There was one small complication to this, though. Next to MDLXVI appeared to be another I, which would indicate the year to be 1567. Most other analysis techniques would have suggested the additional ‘I’-like feature was intended to be part of the date, owing to its location and similarities in colour. However, the chemical information also extracted from the hyperspectral imaging indicated this ‘I’ was not a numeral as part of the date, but actually intended to be part of a nearby scene.
Professor Balas’s interest in hyperspectral imaging was originally motivated by his work in the field of cancer diagnosis.
While hyperspectral imaging may be more efficient than point-by-point spectroscopic methods, the size of the painting posed some problems for Professor Balas and his team. They were able to identify over ten different pigments used by El Greco and his contemporaries on the painting, including lapis lazuli and azurite, but needed a more efficient way of identifying them over the full scale of the canvas. To do this, they turned to machine learning methods that, once they had been trained to identify the spectroscopic signatures of the various pigments, could then automatically assign which pigments had been used to paint specific regions, speeding up the process immensely.
Capturing the past
While not all paintings have dates conveniently hidden under layers of paint, hyperspectral imaging can be used to date paintings through a different approach. When chemists and artists alike found ways to create new pigments, this was often intimately related to the development of new artistic styles. Their colours and the techniques used to paint them often provide art historians with many visual clues as to a painting’s age, which can in turn be verified by a more in-depth chemical analysis of exactly which compounds were used where.
Hyperspectral imaging can be used not just for identification and dating but also for historical preservation. In cases where restoration is not possible due to the fragile nature of the object, imaging can be used to create digitised records of particularly frail manuscripts. One example is the Codex Sinaiticus, the earliest manuscript containing the complete New Testament which dates from the mid-fourth-century.
The Codex Sinaiticus is currently kept in four different locations, so as well as historical preservation, the goal of imaging the whole text also served the purpose of allowing a reunification of the complete text. The reunification of the text through imaging gave some ideas as to how the book may have originally been bound and researchers now have a wealth of information on the composition of the different coloured inks used in the text, all of which have been made possible by developments in hyperspectral imaging.
What are the unique challenges of imaging art pieces?
<>Art pieces are very complex in nature with multiple layers and chemicals contributing to image formation. When referring to historic art pieces, construction materials are often unknown and therefore it is very difficult to develop material replicas to be used as reference for the analysis.

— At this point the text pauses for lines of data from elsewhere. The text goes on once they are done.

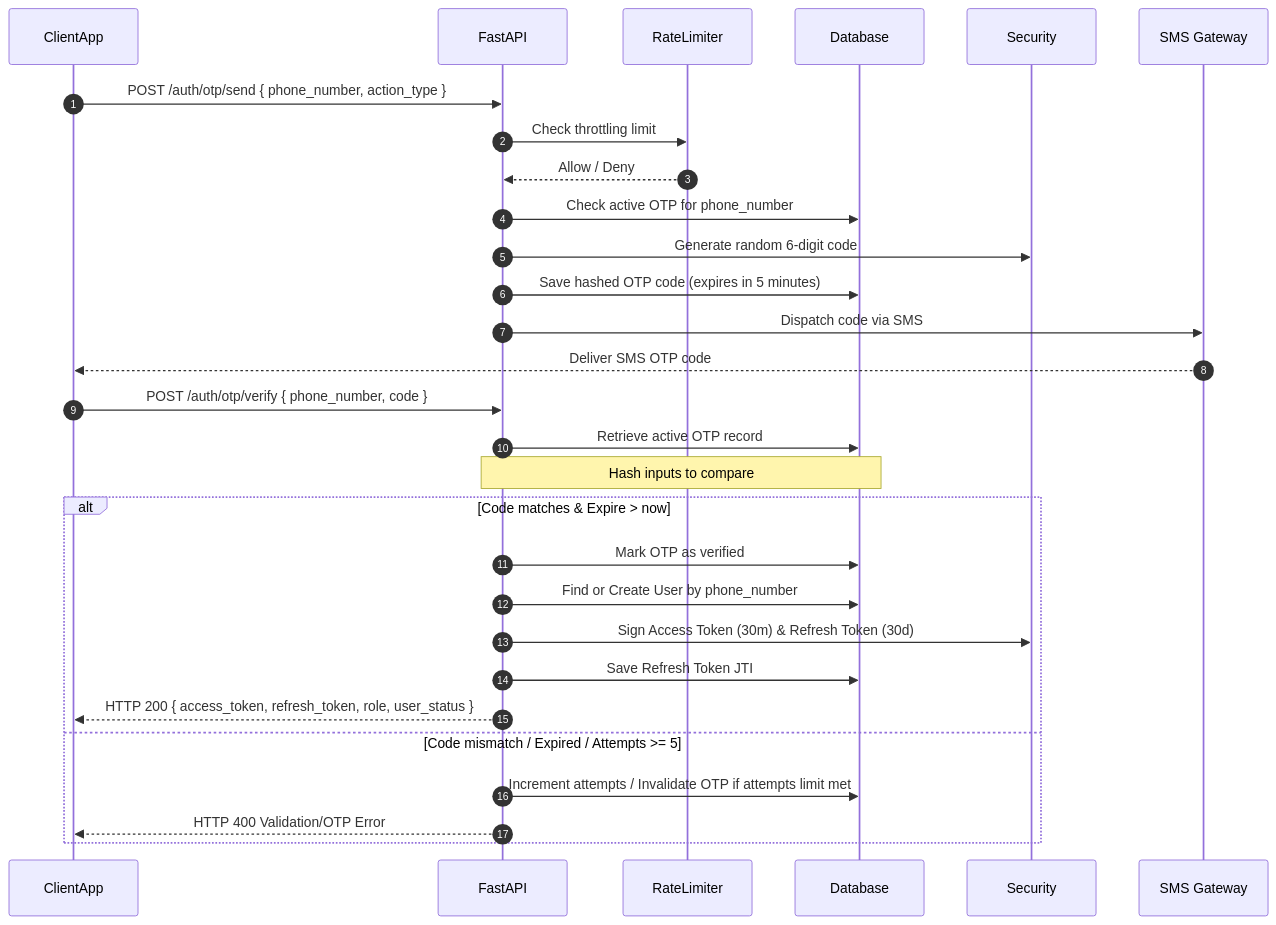
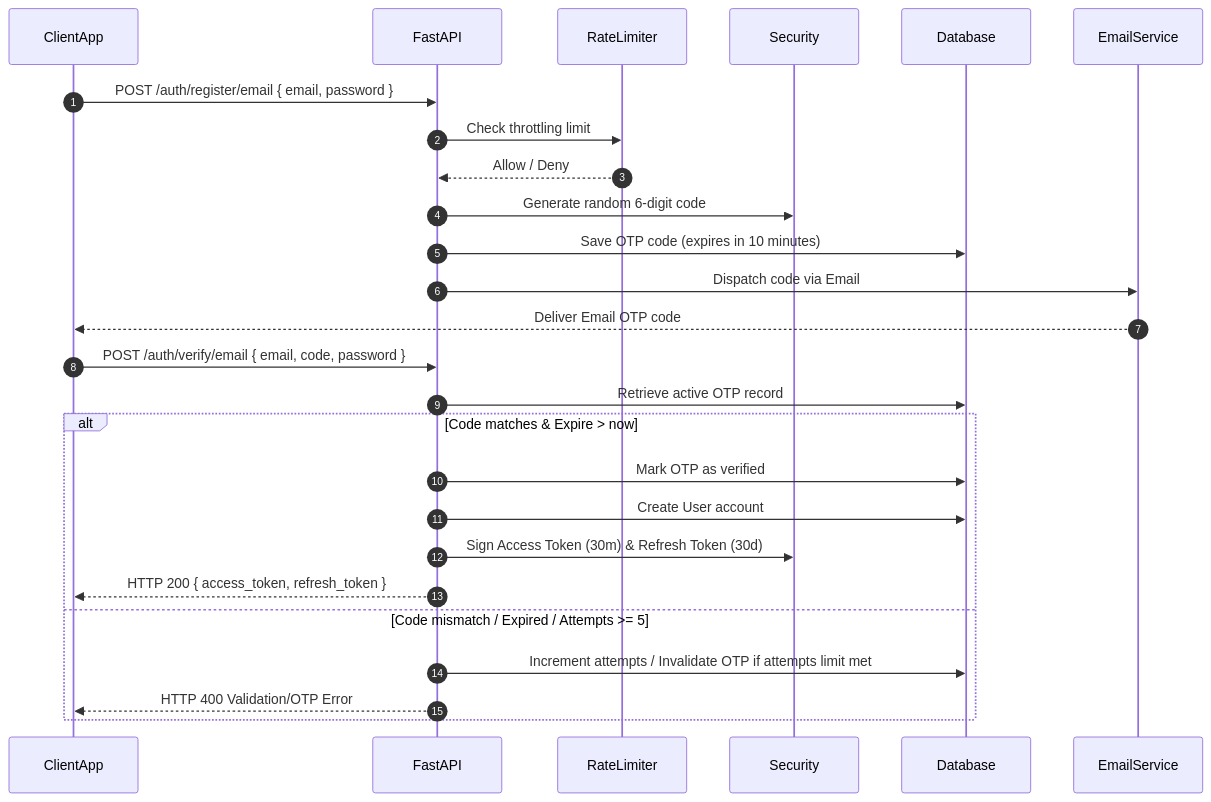
One commit to abhiyaligar/communityconnect changed the second of 3 diagrams in docs/Backend_Technical.md. Above: the diagram before and after it, drawn with Mermaid. The commit also changed other lines of this file and 7 other files, not shown here.

````diff
--- a/docs/Backend_Technical.md
+++ b/docs/Backend_Technical.md
@@ -127,25 +127,22 @@
 ```mermaid
 sequenceDiagram
     autonumber
-    ClientApp ->> FastAPI: POST /auth/otp/send { phone_number, action_type }
+    ClientApp ->> FastAPI: POST /auth/register/email { email, password }
     FastAPI ->> RateLimiter: Check throttling limit
     RateLimiter -->> FastAPI: Allow / Deny
-    FastAPI ->> Database: Check active OTP for phone_number
     FastAPI ->> Security: Generate random 6-digit code
-    FastAPI ->> Database: Save hashed OTP code (expires in 5 minutes)
-    FastAPI ->> SMS Gateway: Dispatch code via SMS
-    SMS Gateway -->> ClientApp: Deliver SMS OTP code
-    ClientApp ->> FastAPI: POST /auth/otp/verify { phone_number, code }
+    FastAPI ->> Database: Save OTP code (expires in 10 minutes)
+    FastAPI ->> EmailService: Dispatch code via Email
+    EmailService -->> ClientApp: Deliver Email OTP code
+    ClientApp ->> FastAPI: POST /auth/verify/email { email, code, password }
     FastAPI ->> Database: Retrieve active OTP record
-    Note over FastAPI, Database: Hash inputs to compare
     alt Code matches & Expire > now
         FastAPI ->> Database: Mark OTP as verified
-        FastAPI ->> Database: Find or Create User by phone_number
+        FastAPI ->> Database: Create User account
         FastAPI ->> Security: Sign Access Token (30m) & Refresh Token (30d)
-        FastAPI ->> Database: Save Refresh Token JTI
-        FastAPI -->> ClientApp: HTTP 200 { access_token, refresh_token, role, user_status }
+        FastAPI -->> ClientApp: HTTP 200 { access_token, refresh_token }
     else Code mismatch / Expired / Attempts >= 5
         FastAPI ->> Database: Increment attempts / Invalidate OTP if attempts limit met
         FastAPI -->> ClientApp: HTTP 400 Validation/OTP Error
     end
 ```
````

Innovative platforms integrating hyperspectral imaging and machine learning methods emerge as a powerful tool for addressing these challenging diagnostic/analytical tasks.